Backup your files. Your laptop can be infected with viruses or even stolen, and all your files will be gone forever. That’s why it’s important to back up everything in case something happens. Cloud services are probably the best option to keep your work progress safe.
Be skeptical about public Wi-Fi. If you see several networks with similar names, chances are that one of them is malicious. Always check with the personnel whether the network is legitimate and only then connect to it.
Password-protect your gadgets. Surprisingly many people don’t use any password or PIN on their smartphones or laptops. Even a random stranger who has found your phone on the bus might do you harm if there’s no screen protection.
Use a VPN. When you hit the road, anything can happen. But, with a VPN, you can mitigate online risks. The NordVPN app should be installed on every device you have. Otherwise, you could fall prey to criminals.

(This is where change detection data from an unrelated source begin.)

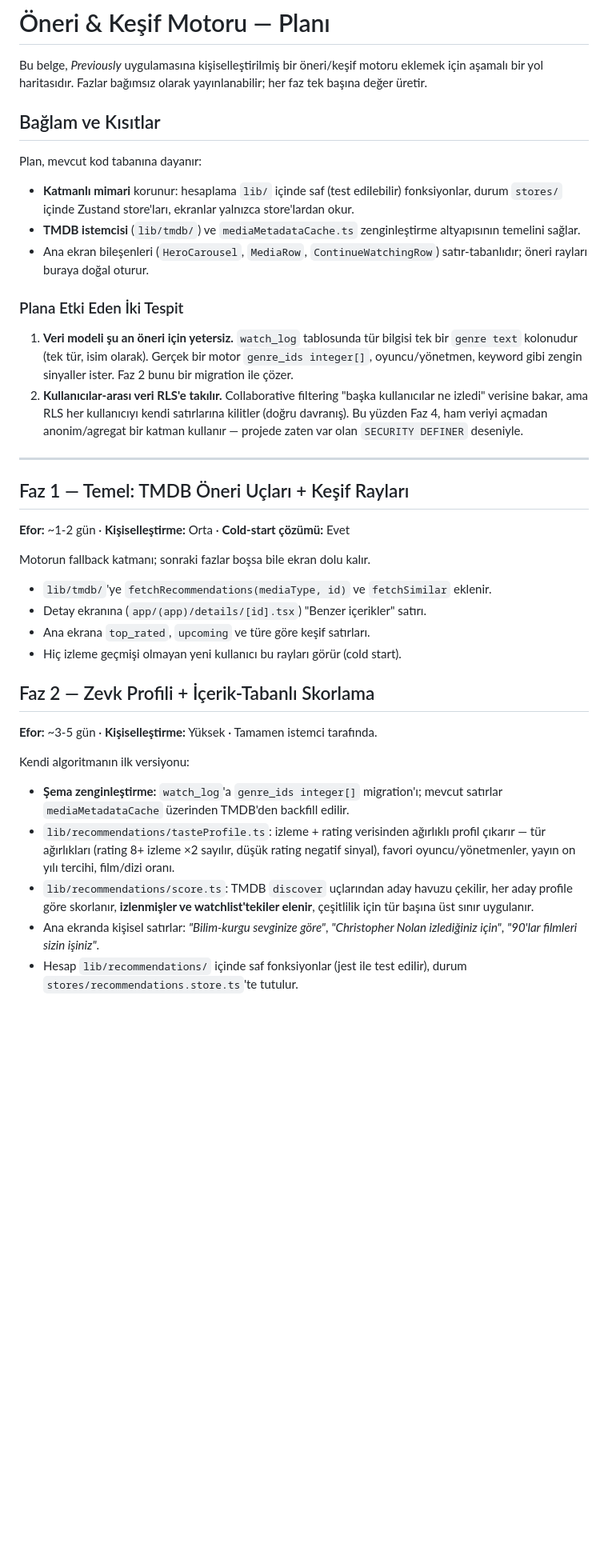
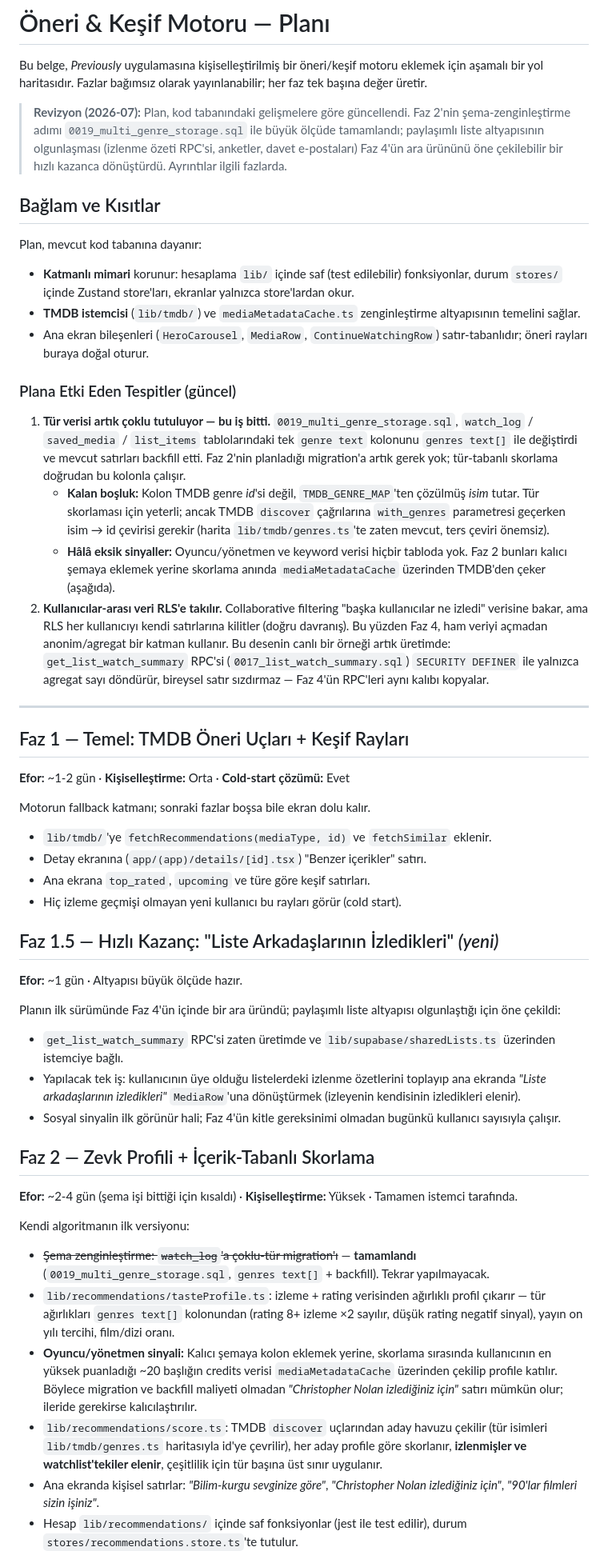
Before and after one commit to alperen317/movie-expo, a Markdown page: docs/recommendation-engine-plan.md, the part around one of its changes. Shown at 80% size. Rendered like a GitHub page; blank space fills up the shorter version.

Commit message:
docs: update recommendation engine plan to reflect current codebase (#13)
- Mark Faz 2 schema work as done (0019 multi-genre migration already shipped)
- Note genres are stored as names, not TMDB ids, and what that implies
- Add Faz 1.5 quick win: friends-watched row on top of get_list_watch_summary
- Reference proven SECURITY DEFINER aggregate pattern and poll signal in Faz 4
- Add i18n/a11y cross-cutting note and refresh the phase table

```diff
--- a/docs/recommendation-engine-plan.md
+++ b/docs/recommendation-engine-plan.md
@@ -3,6 +3,12 @@
 Bu belge, _Previously_ uygulamasına kişiselleştirilmiş bir öneri/keşif motoru
 eklemek için aşamalı bir yol haritasıdır. Fazlar bağımsız olarak
 yayınlanabilir; her faz tek başına değer üretir.
+
+> **Revizyon (2026-07):** Plan, kod tabanındaki gelişmelere göre güncellendi.
+> Faz 2'nin şema-zenginleştirme adımı `0019_multi_genre_storage.sql` ile
+> büyük ölçüde tamamlandı; paylaşımlı liste altyapısının olgunlaşması
+> (izlenme özeti RPC'si, anketler, davet e-postaları) Faz 4'ün ara ürününü
+> öne çekilebilir bir hızlı kazanca dönüştürdü. Ayrıntılar ilgili fazlarda.
 
 ## Bağlam ve Kısıtlar
 
@@ -16,17 +22,28 @@ Plan, mevcut kod tabanına dayanır:
 - Ana ekran bileşenleri (`HeroCarousel`, `MediaRow`, `ContinueWatchingRow`)
   satır-tabanlıdır; öneri rayları buraya doğal oturur.
 
-### Plana Etki Eden İki Tespit
+### Plana Etki Eden Tespitler (güncel)
 
-1. **Veri modeli şu an öneri için yetersiz.** `watch_log` tablosunda tür
-   bilgisi tek bir `genre text` kolonudur (tek tür, isim olarak). Gerçek bir
-   motor `genre_ids integer[]`, oyuncu/yönetmen, keyword gibi zengin sinyaller
-   ister. Faz 2 bunu bir migration ile çözer.
+1. **Tür verisi artık çoklu tutuluyor — bu iş bitti.**
+   `0019_multi_genre_storage.sql`, `watch_log` / `saved_media` / `list_items`
+   tablolarındaki tek `genre text` kolonunu `genres text[]` ile değiştirdi ve
+   mevcut satırları backfill etti. Faz 2'nin planladığı migration'a artık
+   gerek yok; tür-tabanlı skorlama doğrudan bu kolonla çalışır.
+   - **Kalan boşluk:** Kolon TMDB genre _id_'si değil, `TMDB_GENRE_MAP`'ten
+     çözülmüş _isim_ tutar. Tür skorlaması için yeterli; ancak TMDB `discover`
+     çağrılarına `with_genres` parametresi geçerken isim → id çevirisi
+     gerekir (harita `lib/tmdb/genres.ts`'te zaten mevcut, ters çeviri
+     önemsiz).
+   - **Hâlâ eksik sinyaller:** Oyuncu/yönetmen ve keyword verisi hiçbir
+     tabloda yok. Faz 2 bunları kalıcı şemaya eklemek yerine skorlama anında
+     `mediaMetadataCache` üzerinden TMDB'den çeker (aşağıda).
 2. **Kullanıcılar-arası veri RLS'e takılır.** Collaborative filtering "başka
    kullanıcılar ne izledi" verisine bakar, ama RLS her kullanıcıyı kendi
    satırlarına kilitler (doğru davranış). Bu yüzden Faz 4, ham veriyi açmadan
-   anonim/agregat bir katman kullanır — projede zaten var olan
-   `SECURITY DEFINER` deseniyle.
+   anonim/agregat bir katman kullanır. Bu desenin canlı bir örneği artık
+   üretimde: `get_list_watch_summary` RPC'si (`0017_list_watch_summary.sql`)
+   `SECURITY DEFINER` ile yalnızca agregat sayı döndürür, bireysel satır
+   sızdırmaz — Faz 4'ün RPC'leri aynı kalıbı kopyalar.
 
 ---
 
@@ -41,20 +58,43 @@ Motorun fallback katmanı; sonraki fazlar boşsa bile ekran dolu kalır.
 - Ana ekrana `top_rated`, `upcoming` ve türe göre keşif satırları.
 - Hiç izleme geçmişi olmayan yeni kullanıcı bu rayları görür (cold start).
 
+## Faz 1.5 — Hızlı Kazanç: "Liste Arkadaşlarının İzledikleri" _(yeni)_
+
+**Efor:** ~1 gün · Altyapısı büyük ölçüde hazır.
+
+Planın ilk sürümünde Faz 4'ün içinde bir ara üründü; paylaşımlı liste
+altyapısı olgunlaştığı için öne çekildi:
+
+- `get_list_watch_summary` RPC'si zaten üretimde ve
+  `lib/supabase/sharedLists.ts` üzerinden istemciye bağlı.
+- Yapılacak tek iş: kullanıcının üye olduğu listelerdeki izlenme özetlerini
+  toplayıp ana ekranda _"Liste arkadaşlarının izledikleri"_ `MediaRow`'una
+  dönüştürmek (izleyenin kendisinin izledikleri elenir).
+- Sosyal sinyalin ilk görünür hali; Faz 4'ün kitle gereksinimi olmadan
+  bugünkü kullanıcı sayısıyla çalışır.
+
 ## Faz 2 — Zevk Profili + İçerik-Tabanlı Skorlama
 
-**Efor:** ~3-5 gün · **Kişiselleştirme:** Yüksek · Tamamen istemci tarafında.
+**Efor:** ~2-4 gün (şema işi bittiği için kısaldı) · **Kişiselleştirme:**
+Yüksek · Tamamen istemci tarafında.
 
 Kendi algoritmanın ilk versiyonu:
 
-- **Şema zenginleştirme:** `watch_log`'a `genre_ids integer[]` migration'ı;
-  mevcut satırlar `mediaMetadataCache` üzerinden TMDB'den backfill edilir.
+- ~~Şema zenginleştirme: `watch_log`'a çoklu-tür migration'ı~~ — **tamamlandı**
+  (`0019_multi_genre_storage.sql`, `genres text[]` + backfill). Tekrar
+  yapılmayacak.
 - `lib/recommendations/tasteProfile.ts`: izleme + rating verisinden ağırlıklı
-  profil çıkarır — tür ağırlıkları (rating 8+ izleme ×2 sayılır, düşük rating
-  negatif sinyal), favori oyuncu/yönetmenler, yayın on yılı tercihi, film/dizi
-  oranı.
+  profil çıkarır — tür ağırlıkları `genres text[]` kolonundan (rating 8+
+  izleme ×2 sayılır, düşük rating negatif sinyal), yayın on yılı tercihi,
+  film/dizi oranı.
+- **Oyuncu/yönetmen sinyali:** Kalıcı şemaya kolon eklemek yerine, skorlama
+  sırasında kullanıcının en yüksek puanladığı ~20 başlığın credits verisi
+  `mediaMetadataCache` üzerinden çekilip profile katılır. Böylece migration
+  ve backfill maliyeti olmadan _"Christopher Nolan izlediğiniz için"_ satırı
+  mümkün olur; ileride gerekirse kalıcılaştırılır.
 - `lib/recommendations/score.ts`: TMDB `discover` uçlarından aday havuzu
-  çekilir, her aday profile göre skorlanır, **izlenmişler ve watchlist'tekiler
+  çekilir (tür isimleri `lib/tmdb/genres.ts` haritasıyla id'ye çevrilir),
+  her aday profile göre skorlanır, **izlenmişler ve watchlist'tekiler
   elenir**, çeşitlilik için tür başına üst sınır uygulanır.
 - Ana ekranda kişisel satırlar: _"Bilim-kurgu sevginize göre"_,
   _"Christopher Nolan izlediğiniz için"_, _"90'lar filmleri sizin işiniz"_.
```
Also changed, not shown: other parts of docs/recommendation-engine-plan.md (+27 -17 lines).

If you’re a long-term traveler or a digital nomad, you don’t have the luxury of hopping from one unsecured hotspot to another and risk losing your work, savings, and personal information. A VPN should be enabled at all times on your device when traveling in foreign countries, especially when using public Wi-Fi.
It may take up to an hour to download a VPN, change your passwords, update your apps, and enable two-factor authentication on your accounts. However, that’s not a wasted hour, as you never know what might happen when you’re far from home. What you need to do before your trip is go through the settings of your device with a fine tooth comb. And it doesn’t matter if it’s a weekend getaway in Madrid or a 18-month solo trip in Asia.
Daniel Markuson is a digital privacy enthusiast and an Internet security expert at NordVPN, a leading virtual private network (VPN) provider. Daniel loves to serve up generous helpings of news, stories, and tips to help people stay private and secure.
This post contains affiliate links.